Do you know what you need to know? Control of scope creep is made more challenging by the varying levels of experience among stakeholders. Consider these points:

• The less experienced the organization, the more that is not known.

• Larger organizations generally have more experience, but their size also creates more opportunities for communication issues to occur. Organizations that are often the best at limiting scope creep are those that are nimble enough and small enough to react easily to changes and communicate well with all players.

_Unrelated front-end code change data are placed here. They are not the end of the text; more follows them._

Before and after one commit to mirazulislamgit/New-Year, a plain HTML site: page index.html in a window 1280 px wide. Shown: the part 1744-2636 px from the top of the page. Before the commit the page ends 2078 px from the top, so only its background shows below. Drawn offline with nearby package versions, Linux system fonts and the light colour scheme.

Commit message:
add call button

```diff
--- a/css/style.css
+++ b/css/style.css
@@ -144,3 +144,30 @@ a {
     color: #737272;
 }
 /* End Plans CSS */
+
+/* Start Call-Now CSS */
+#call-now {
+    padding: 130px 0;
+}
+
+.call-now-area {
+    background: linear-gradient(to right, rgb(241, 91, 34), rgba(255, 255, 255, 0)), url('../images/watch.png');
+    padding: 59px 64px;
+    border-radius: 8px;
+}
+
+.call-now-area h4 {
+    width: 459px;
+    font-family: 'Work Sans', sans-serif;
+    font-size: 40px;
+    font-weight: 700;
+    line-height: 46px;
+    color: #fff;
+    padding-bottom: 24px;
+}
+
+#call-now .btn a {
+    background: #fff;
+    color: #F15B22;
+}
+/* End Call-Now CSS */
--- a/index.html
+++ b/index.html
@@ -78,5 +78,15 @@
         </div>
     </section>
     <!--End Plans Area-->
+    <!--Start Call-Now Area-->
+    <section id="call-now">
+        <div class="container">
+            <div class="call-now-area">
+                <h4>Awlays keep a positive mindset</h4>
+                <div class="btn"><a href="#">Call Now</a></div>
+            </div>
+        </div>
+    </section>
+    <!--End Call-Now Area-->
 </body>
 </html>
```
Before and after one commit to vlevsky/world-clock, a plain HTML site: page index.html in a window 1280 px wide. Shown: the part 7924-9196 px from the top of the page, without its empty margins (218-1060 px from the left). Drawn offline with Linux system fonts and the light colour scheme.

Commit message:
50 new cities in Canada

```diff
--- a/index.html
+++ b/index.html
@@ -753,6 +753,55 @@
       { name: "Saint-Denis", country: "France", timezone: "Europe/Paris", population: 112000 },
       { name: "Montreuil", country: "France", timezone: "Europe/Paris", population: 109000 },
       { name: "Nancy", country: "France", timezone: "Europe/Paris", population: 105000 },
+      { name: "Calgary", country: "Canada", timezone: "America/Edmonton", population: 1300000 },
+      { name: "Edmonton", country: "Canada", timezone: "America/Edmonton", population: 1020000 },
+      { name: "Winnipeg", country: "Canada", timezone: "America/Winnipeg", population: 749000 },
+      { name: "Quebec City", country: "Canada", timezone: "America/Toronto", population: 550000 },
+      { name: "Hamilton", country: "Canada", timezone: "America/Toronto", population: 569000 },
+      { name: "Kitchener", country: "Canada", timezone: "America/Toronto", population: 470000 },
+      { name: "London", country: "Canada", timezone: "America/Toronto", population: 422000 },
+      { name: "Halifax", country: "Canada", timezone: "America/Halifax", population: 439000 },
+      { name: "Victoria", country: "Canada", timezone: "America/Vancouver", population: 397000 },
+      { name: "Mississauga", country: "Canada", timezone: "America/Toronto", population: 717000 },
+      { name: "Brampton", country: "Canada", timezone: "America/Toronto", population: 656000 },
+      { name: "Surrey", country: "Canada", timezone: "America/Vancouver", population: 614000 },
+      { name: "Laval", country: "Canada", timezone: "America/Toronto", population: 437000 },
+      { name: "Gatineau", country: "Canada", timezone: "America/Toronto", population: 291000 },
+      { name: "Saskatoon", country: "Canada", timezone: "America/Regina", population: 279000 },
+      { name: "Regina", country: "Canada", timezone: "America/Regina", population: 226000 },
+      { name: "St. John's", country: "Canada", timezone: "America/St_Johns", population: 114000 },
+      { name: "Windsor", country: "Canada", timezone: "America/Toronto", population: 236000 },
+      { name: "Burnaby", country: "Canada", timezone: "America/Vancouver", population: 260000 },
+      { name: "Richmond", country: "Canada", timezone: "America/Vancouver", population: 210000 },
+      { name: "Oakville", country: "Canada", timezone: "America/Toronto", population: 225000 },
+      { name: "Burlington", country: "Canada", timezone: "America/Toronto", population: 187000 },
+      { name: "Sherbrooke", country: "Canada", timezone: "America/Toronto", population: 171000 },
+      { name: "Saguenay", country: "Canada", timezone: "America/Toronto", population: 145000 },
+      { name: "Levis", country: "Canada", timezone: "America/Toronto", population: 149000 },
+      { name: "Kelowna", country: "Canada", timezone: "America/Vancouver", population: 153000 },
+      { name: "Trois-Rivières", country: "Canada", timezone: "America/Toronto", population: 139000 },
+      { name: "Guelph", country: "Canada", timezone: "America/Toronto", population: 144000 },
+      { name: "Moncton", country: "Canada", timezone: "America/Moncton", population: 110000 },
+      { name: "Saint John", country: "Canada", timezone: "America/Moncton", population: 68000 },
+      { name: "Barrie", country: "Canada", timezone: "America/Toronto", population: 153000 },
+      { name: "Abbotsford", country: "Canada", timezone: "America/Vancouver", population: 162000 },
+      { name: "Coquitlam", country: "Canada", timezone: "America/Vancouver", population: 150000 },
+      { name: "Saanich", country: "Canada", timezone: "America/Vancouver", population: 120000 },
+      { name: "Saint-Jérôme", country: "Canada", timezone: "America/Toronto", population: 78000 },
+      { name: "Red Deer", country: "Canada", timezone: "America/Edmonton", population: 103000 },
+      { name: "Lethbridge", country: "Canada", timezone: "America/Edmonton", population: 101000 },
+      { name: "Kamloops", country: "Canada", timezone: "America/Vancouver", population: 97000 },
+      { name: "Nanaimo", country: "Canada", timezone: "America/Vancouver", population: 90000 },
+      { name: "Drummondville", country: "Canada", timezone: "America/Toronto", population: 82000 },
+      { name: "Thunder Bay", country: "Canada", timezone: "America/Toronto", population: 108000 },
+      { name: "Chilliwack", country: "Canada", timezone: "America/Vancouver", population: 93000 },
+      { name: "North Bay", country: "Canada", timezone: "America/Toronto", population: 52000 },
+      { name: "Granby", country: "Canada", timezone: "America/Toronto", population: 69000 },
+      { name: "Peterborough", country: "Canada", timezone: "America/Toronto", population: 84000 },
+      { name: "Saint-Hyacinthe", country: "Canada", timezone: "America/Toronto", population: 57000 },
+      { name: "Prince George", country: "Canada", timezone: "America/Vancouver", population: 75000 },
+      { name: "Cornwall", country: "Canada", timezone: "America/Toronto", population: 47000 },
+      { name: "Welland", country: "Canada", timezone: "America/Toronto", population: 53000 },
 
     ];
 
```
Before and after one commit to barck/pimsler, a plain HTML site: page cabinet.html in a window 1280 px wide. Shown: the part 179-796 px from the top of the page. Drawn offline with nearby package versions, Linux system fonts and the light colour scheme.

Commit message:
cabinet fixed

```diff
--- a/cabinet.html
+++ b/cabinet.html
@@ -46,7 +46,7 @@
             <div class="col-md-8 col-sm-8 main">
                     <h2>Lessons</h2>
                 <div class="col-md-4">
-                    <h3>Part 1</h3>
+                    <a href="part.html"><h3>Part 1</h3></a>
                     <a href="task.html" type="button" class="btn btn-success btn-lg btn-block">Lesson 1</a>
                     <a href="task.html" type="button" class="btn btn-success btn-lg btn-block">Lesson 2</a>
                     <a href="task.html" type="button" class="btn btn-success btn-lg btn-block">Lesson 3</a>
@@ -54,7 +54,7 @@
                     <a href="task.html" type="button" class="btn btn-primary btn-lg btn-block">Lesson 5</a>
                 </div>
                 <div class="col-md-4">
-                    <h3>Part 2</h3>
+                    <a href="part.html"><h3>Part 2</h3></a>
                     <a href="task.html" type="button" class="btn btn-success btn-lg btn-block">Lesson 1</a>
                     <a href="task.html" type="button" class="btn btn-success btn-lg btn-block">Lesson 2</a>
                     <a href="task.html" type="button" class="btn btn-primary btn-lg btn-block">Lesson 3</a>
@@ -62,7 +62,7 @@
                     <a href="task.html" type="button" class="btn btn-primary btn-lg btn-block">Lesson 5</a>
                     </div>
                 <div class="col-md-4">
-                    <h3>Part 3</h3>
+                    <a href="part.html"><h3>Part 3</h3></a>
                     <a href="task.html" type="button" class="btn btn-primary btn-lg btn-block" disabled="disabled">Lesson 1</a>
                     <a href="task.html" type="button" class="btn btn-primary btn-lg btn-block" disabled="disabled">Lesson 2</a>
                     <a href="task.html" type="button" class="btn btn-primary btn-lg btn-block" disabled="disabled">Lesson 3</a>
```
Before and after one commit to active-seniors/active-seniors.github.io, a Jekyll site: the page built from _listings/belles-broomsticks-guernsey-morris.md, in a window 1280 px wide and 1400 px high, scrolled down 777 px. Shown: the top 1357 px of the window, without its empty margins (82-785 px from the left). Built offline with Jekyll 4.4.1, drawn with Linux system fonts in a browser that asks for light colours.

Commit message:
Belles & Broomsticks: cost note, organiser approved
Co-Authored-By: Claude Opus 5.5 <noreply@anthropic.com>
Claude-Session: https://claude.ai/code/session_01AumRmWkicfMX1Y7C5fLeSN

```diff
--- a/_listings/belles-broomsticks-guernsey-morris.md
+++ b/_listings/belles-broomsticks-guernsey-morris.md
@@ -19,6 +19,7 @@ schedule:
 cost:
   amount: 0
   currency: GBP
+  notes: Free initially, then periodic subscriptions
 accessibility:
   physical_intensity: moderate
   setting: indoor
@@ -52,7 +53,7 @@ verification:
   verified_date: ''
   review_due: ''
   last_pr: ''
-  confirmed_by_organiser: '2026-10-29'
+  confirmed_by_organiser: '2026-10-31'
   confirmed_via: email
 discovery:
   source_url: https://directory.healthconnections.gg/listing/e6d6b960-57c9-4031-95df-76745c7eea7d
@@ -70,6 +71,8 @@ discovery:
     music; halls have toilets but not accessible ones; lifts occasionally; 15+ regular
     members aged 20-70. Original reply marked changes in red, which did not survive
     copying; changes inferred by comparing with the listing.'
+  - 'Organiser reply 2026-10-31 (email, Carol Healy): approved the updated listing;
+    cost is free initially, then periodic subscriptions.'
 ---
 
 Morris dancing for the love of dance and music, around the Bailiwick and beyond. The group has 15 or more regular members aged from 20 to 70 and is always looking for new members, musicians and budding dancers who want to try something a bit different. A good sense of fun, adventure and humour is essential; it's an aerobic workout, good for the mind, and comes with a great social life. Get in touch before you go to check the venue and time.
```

For your company, this means that you must understand the influence of experience and flexibility on the composition of your project team and do your best to mitigate the issues that arise by seeking as much experience as possible. Recognize what questions to ask because certainly there will be things you know and things you don’t know you don’t know. For example, if this is a first-time application for your company, pre-existing conditions that you have not explored are bound to appear, whether those conditions are from your target market, regulatory requirements, distribution channels, quality, etc. The solution, then, lies in knowing as much as you can.

For some people, this means having a checklist in hand. Checklists can indeed be helpful tools, but they can never cover all the potential issues. Even better is to have a person on your team — preferably leading the project — who does not need a checklist because he or she has been through the process before. Experienced project managers can tell or sense when a project has been well planned, thereby avoiding major gaps. They can also sense a level of completeness about a project.

Last but not least you must consider the need to engage experienced outside team members such as engineers, equipment vendors, contractors and more. In fact, some companies are moving to project-delivery models where they maintain consultants or vendors from project to project because those organizations “know us and what we want.” They theorize that doing so creates greater project agility and value.


Who needs to know what you know? Sometimes, both the stakeholders and team experience are in place to pull off a project successfully, but the project still ends up with scope creep thanks to the process involved in securing approval for the necessary funding. In these cases, several factors may be at work, including:

• Poor definition and/or communication of the concept.

Obviously, if you cannot explain to company management what you are planning to deliver, the project will most likely not be approved. However, in those cases where a minimal amount of information enables the project to be approved as a concept, there can be enough gaps in the project requirements to create opportunities for scope creep at later stages of the project.

• Unrealistic expectations by management and postapproval changes. As a project progresses, particularly if it was approved as a concept, information will develop, and gaps will be discovered. Will management approve additional funding or a lengthening of the schedule, or will they tell you that you have to do what you want with the approved budget and schedule?

• Strategy changes. A change of strategy by the company at any point in a project will almost certainly impact scope, schedule and budget. In most cases, little can be done in these situations to prevent this from occurring.


Do you have to go into your next project with every possible stakeholder on board or with a solid grasp of every possible issue that can arise? Certainly not — yet ignore these risks, and you could end up with a serious case of scope creep.

The best way to reduce scope creep risk is with a knowledgeable and experienced team, clear project objectives and a well-defined scope. The unforeseen drivers of scope creep can then be evaluated against a solid baseline, and the consequences of addressing the new information (potential scope creep) can be evaluated and resolved promptly.

Mike Steur is director of client development, food industry for Hixson, an architecture engineering firm based at Cincinnati, OH. He can be reached through .